Studies dating back to the 1970s established that sequence complementarity between the anti-Shine-Dalgarno (aSD) sequence on prokaryotic ribosomes and the 5' untranslated region of mRNAs helps to facilitate translation initiation. The optimal location of aSD sequence binding relative to the start codon, the full extents of the aSD sequence and the functional form of the relationship between aSD sequence complementarity and translation efficiency have not been fully resolved. Here, we investigate these relationships by leveraging the sequence diversity of endogenous genes and recently available genome-wide estimates of translation efficiency...
January 2017: Open Biology
journal
journal
43991
1
2
Fetch more papers »
Fetching more papers... Fetching...
Read by QxMD. Sign in or create an account to discover new knowledge that matter to you.
Remove bar
Read by QxMD icon Read
×

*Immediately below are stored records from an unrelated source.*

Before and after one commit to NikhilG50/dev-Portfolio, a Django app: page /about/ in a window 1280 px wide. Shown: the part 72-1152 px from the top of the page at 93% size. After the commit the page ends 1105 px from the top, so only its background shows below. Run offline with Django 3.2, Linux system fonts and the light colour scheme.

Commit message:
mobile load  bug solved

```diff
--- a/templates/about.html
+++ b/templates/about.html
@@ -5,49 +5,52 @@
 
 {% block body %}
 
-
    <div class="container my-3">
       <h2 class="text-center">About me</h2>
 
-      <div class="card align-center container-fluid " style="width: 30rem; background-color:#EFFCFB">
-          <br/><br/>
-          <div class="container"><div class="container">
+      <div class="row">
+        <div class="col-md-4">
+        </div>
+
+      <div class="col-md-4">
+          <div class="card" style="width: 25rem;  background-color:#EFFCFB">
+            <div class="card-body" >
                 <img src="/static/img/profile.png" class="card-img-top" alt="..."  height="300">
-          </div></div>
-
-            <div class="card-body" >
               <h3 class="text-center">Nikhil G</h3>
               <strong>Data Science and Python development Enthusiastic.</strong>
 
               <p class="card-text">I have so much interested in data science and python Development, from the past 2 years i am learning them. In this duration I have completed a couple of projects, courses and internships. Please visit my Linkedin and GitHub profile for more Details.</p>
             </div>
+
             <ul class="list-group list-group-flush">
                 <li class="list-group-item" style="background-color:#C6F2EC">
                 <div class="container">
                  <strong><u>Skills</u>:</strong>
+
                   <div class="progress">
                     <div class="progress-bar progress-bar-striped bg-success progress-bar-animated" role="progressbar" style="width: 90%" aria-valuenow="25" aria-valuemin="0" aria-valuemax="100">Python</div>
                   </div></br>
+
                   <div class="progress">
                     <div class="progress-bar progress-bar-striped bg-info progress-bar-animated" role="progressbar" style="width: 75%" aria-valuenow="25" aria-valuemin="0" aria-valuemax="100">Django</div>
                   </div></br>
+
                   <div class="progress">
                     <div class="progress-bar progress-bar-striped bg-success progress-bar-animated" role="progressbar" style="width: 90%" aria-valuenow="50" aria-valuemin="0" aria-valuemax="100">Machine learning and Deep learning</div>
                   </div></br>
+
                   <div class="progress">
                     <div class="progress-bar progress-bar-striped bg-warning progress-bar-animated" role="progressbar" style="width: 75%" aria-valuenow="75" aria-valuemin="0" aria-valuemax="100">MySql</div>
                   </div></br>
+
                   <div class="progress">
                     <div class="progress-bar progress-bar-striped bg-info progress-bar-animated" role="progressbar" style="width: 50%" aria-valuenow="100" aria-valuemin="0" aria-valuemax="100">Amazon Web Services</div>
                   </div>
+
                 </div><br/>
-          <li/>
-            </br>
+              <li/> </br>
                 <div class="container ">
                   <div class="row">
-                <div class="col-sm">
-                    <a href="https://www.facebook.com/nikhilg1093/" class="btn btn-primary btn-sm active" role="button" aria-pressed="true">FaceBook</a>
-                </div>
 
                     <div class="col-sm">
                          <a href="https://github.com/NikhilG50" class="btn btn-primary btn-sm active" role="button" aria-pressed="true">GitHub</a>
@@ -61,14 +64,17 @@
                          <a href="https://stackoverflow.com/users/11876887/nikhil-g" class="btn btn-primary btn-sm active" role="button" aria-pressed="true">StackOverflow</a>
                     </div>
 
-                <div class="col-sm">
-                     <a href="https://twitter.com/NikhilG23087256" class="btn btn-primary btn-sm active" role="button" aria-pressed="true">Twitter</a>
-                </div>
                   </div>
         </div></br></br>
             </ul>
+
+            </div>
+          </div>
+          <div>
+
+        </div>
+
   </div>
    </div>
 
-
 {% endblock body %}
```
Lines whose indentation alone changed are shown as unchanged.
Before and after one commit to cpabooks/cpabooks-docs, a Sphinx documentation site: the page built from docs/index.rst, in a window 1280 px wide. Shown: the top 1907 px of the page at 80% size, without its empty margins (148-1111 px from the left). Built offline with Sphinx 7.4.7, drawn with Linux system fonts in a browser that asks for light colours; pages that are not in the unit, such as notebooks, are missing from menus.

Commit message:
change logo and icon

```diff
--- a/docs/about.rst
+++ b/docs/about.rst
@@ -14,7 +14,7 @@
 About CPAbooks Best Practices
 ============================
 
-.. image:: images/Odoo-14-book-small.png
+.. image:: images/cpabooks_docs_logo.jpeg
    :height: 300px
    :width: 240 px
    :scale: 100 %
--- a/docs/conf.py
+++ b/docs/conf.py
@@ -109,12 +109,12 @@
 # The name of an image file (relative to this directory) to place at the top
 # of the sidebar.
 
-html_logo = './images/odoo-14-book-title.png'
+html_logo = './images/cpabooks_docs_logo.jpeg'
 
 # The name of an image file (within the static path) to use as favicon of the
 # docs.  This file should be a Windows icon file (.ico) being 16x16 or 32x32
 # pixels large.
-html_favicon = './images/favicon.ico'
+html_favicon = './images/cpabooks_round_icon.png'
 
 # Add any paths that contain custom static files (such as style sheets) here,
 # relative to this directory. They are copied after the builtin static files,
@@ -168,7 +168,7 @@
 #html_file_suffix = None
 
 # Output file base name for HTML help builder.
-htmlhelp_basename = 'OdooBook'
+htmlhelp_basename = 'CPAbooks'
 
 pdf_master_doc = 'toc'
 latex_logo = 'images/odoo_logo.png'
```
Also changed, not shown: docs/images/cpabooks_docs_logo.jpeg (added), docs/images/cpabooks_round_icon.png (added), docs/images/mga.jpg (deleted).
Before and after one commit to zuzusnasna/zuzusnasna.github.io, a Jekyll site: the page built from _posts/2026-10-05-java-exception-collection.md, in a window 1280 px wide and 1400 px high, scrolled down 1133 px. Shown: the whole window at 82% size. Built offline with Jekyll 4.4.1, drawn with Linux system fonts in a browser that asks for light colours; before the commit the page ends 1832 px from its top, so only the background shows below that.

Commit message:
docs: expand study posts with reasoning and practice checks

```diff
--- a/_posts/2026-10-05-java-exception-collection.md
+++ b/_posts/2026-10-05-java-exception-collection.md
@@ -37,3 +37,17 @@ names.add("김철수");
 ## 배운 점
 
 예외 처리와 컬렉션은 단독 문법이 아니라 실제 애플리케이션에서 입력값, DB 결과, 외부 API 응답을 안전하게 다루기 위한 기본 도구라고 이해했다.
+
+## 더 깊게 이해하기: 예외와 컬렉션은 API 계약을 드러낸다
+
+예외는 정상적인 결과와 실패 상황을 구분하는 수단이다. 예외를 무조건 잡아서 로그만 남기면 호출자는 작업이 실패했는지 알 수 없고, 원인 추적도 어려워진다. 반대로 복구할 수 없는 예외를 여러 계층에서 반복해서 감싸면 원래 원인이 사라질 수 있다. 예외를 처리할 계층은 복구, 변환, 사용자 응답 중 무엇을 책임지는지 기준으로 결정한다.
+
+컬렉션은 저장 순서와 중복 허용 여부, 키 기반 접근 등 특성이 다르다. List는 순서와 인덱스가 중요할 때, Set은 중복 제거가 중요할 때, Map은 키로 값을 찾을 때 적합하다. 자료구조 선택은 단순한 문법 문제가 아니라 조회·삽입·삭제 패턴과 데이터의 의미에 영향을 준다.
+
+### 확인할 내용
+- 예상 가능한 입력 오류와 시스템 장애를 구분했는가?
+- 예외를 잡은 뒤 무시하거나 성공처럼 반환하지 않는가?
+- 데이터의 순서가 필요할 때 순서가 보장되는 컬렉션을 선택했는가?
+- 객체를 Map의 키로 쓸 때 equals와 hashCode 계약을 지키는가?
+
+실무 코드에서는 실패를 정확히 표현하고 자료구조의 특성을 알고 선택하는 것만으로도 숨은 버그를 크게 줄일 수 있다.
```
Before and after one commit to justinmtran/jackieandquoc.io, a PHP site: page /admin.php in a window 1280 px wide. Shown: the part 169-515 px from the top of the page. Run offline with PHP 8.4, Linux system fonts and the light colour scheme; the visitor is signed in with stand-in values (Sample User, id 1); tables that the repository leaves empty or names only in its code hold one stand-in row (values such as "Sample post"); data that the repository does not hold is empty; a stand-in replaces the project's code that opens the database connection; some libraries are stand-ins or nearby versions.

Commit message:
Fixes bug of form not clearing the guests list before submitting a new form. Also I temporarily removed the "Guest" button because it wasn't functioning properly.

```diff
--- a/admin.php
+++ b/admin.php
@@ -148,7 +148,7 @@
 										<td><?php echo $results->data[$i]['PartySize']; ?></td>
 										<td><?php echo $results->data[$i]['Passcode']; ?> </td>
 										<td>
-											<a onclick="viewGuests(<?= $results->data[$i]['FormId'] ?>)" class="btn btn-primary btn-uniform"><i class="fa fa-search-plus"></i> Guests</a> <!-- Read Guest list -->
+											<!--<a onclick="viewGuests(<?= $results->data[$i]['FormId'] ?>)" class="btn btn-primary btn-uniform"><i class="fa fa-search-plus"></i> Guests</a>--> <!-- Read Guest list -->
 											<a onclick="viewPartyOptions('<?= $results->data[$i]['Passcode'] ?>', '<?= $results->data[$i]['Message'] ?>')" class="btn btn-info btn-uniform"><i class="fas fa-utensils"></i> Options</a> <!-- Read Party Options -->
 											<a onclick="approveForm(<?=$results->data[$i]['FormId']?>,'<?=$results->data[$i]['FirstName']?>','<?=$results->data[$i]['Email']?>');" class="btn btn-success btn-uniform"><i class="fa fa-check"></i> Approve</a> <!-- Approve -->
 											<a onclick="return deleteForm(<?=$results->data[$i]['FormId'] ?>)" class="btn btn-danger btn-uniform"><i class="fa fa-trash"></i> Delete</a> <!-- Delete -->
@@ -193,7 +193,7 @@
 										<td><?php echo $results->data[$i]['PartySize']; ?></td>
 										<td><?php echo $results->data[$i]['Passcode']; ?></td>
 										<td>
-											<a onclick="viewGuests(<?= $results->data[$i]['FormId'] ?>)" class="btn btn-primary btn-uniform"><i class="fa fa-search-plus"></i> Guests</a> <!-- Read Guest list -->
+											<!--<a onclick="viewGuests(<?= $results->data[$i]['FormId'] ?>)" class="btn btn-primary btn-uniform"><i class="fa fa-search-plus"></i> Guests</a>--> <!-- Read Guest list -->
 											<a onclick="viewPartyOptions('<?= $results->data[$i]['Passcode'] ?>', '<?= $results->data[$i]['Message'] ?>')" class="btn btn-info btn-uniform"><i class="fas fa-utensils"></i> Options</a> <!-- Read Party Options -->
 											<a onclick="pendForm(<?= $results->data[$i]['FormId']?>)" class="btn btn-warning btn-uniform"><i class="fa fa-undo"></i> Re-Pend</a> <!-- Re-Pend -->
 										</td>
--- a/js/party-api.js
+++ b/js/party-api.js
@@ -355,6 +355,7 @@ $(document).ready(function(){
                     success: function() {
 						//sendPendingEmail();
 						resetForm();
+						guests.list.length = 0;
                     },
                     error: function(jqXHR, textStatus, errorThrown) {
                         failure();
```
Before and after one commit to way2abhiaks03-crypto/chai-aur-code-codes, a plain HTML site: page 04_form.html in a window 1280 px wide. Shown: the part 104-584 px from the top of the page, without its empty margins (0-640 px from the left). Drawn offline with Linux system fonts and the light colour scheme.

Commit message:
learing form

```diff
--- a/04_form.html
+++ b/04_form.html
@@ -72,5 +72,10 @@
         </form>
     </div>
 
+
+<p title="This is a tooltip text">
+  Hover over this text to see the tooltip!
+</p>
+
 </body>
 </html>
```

Search Tips

Use Boolean operators: AND/OR

diabetic AND foot
diabetes OR diabetic

Exclude a word using the 'minus' sign

Virchow -triad

Use Parentheses

water AND (cup OR glass)

Add an asterisk (*) at end of a word to include word stems

Neuro* will search for Neurology, Neuroscientist, Neurological, and so on

Use quotes to search for an exact phrase

"primary prevention of cancer"
(heart or cardiac or cardio*) AND arrest -"American Heart Association"